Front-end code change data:
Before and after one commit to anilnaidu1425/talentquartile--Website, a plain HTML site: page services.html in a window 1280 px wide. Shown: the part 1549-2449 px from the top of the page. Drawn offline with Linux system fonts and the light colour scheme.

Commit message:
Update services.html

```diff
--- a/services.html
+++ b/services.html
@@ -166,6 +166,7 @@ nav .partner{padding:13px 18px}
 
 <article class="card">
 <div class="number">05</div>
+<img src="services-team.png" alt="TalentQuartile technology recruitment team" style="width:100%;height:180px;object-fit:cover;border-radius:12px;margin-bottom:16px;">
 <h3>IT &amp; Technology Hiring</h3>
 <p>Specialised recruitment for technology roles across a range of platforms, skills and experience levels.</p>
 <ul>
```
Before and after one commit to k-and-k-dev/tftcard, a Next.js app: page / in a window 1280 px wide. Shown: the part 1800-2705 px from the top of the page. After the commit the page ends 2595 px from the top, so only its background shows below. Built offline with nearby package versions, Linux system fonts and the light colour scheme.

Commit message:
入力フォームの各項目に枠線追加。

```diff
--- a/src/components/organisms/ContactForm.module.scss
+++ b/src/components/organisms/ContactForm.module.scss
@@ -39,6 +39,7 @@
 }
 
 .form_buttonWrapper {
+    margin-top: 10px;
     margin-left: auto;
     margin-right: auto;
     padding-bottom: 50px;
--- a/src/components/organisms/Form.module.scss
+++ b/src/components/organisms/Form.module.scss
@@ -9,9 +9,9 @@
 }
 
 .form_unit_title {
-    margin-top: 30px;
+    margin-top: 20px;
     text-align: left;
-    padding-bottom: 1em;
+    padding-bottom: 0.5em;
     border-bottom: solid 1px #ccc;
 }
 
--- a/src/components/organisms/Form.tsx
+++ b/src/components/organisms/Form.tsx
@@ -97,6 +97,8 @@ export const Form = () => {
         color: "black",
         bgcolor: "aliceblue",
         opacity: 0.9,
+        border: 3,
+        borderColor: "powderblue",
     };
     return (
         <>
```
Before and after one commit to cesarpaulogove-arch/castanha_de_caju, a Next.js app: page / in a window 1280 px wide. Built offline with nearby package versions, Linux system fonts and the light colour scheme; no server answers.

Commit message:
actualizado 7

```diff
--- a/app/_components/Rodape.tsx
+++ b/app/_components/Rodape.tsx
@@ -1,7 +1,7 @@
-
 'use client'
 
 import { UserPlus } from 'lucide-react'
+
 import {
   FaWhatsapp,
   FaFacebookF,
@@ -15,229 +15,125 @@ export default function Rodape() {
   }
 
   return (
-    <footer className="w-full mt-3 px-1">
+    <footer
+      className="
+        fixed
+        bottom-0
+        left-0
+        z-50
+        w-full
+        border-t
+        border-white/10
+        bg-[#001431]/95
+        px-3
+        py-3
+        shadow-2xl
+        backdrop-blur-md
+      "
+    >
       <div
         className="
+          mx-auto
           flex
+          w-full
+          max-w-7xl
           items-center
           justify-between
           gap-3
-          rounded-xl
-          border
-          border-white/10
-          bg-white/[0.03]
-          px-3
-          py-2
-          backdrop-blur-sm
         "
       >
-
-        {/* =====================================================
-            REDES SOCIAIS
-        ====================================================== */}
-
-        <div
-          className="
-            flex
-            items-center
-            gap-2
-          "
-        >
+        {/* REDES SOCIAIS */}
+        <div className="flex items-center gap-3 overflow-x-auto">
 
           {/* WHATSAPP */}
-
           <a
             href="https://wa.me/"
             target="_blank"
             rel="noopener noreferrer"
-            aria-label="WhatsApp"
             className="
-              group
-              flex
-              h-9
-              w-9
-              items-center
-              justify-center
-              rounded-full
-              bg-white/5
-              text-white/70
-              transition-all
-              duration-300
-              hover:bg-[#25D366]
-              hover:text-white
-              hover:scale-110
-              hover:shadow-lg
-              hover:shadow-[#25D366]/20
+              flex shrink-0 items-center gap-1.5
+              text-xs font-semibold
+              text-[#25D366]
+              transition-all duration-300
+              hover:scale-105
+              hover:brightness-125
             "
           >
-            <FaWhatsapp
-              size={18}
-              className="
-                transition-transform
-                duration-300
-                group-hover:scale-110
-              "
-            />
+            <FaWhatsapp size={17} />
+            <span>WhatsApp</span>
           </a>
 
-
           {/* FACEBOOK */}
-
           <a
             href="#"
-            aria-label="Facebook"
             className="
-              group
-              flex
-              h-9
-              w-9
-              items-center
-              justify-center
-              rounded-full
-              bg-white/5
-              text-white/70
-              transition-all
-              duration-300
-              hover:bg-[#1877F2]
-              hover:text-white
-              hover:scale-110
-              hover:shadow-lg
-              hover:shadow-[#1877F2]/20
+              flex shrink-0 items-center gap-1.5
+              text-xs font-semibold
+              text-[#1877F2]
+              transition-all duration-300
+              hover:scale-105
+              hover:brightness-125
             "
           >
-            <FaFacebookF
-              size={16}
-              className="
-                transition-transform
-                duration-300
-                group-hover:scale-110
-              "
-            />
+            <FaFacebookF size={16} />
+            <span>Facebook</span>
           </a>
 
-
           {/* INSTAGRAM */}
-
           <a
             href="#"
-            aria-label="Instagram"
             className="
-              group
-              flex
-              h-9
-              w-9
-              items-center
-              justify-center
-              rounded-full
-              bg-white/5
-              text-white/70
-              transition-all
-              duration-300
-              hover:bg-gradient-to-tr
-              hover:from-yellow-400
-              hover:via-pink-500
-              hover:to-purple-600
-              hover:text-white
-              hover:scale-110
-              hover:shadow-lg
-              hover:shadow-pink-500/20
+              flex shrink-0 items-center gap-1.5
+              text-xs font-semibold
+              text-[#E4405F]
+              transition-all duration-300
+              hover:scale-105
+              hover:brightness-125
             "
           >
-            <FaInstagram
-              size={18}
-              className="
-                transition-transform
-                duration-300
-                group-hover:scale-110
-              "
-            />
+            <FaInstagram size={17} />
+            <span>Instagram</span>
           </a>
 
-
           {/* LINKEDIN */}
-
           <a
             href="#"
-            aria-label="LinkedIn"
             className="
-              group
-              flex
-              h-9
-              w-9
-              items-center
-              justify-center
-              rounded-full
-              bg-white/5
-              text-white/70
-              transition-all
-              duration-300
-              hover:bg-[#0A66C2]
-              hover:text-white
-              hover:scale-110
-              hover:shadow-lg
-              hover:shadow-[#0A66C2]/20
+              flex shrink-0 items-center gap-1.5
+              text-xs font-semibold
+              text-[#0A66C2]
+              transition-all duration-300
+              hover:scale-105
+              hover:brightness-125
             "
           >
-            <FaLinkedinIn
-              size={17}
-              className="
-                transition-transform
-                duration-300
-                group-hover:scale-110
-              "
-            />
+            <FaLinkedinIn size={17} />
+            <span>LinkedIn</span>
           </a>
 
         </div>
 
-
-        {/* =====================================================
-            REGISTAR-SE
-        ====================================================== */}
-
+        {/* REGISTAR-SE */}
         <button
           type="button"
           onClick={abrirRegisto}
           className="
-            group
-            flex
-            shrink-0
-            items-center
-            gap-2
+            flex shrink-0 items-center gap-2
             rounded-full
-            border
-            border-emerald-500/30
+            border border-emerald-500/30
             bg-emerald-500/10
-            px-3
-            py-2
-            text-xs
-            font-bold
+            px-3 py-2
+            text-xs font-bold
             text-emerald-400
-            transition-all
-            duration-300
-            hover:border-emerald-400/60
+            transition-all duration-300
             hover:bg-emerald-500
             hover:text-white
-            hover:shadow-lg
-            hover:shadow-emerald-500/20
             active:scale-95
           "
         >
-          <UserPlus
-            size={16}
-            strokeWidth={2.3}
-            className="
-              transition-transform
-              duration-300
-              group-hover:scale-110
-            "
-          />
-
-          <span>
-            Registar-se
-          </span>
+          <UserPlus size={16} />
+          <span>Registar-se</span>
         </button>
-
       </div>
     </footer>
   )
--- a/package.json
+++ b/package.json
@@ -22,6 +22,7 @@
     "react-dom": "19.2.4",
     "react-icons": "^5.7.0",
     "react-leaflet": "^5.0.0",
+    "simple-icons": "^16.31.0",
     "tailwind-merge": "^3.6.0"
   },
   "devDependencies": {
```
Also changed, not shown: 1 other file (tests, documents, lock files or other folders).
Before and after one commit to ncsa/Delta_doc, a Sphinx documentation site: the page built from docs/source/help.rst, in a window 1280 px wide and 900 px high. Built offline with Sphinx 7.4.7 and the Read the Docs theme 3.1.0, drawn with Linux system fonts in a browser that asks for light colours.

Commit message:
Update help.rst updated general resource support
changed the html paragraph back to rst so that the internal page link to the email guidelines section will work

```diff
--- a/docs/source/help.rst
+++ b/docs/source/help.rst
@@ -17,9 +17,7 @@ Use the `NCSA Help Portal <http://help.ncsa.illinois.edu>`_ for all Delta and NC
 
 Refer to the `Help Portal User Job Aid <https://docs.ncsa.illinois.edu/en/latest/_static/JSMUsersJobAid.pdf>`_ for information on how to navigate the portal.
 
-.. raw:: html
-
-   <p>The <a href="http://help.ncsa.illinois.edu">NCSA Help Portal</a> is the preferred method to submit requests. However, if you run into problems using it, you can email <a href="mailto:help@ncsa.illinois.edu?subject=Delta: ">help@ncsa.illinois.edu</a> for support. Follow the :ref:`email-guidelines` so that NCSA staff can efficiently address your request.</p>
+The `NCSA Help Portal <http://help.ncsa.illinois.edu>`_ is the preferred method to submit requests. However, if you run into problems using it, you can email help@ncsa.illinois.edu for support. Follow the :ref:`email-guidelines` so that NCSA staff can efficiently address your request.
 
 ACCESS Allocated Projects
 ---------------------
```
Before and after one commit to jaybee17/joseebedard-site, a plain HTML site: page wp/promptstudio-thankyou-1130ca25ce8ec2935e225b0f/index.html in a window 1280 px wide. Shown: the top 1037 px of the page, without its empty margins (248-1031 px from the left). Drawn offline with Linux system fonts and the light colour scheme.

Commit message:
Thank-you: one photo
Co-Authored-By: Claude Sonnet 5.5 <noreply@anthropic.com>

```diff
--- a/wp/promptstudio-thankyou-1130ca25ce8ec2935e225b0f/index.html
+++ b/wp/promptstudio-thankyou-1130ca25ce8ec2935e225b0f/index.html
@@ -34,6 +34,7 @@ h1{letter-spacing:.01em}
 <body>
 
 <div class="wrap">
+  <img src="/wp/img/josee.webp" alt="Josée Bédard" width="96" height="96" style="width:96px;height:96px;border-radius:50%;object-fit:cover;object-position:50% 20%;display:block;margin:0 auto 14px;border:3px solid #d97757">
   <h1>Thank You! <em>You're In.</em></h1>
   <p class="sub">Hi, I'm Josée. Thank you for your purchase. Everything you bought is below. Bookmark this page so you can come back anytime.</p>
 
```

ABOUT THIS TASK: Each line holding the word "aria" must be copied from the data.

SOLUTION FOR THIS EXERCISE:
-            aria-label="WhatsApp"
-            aria-label="Facebook"
-            aria-label="Instagram"
-            aria-label="LinkedIn"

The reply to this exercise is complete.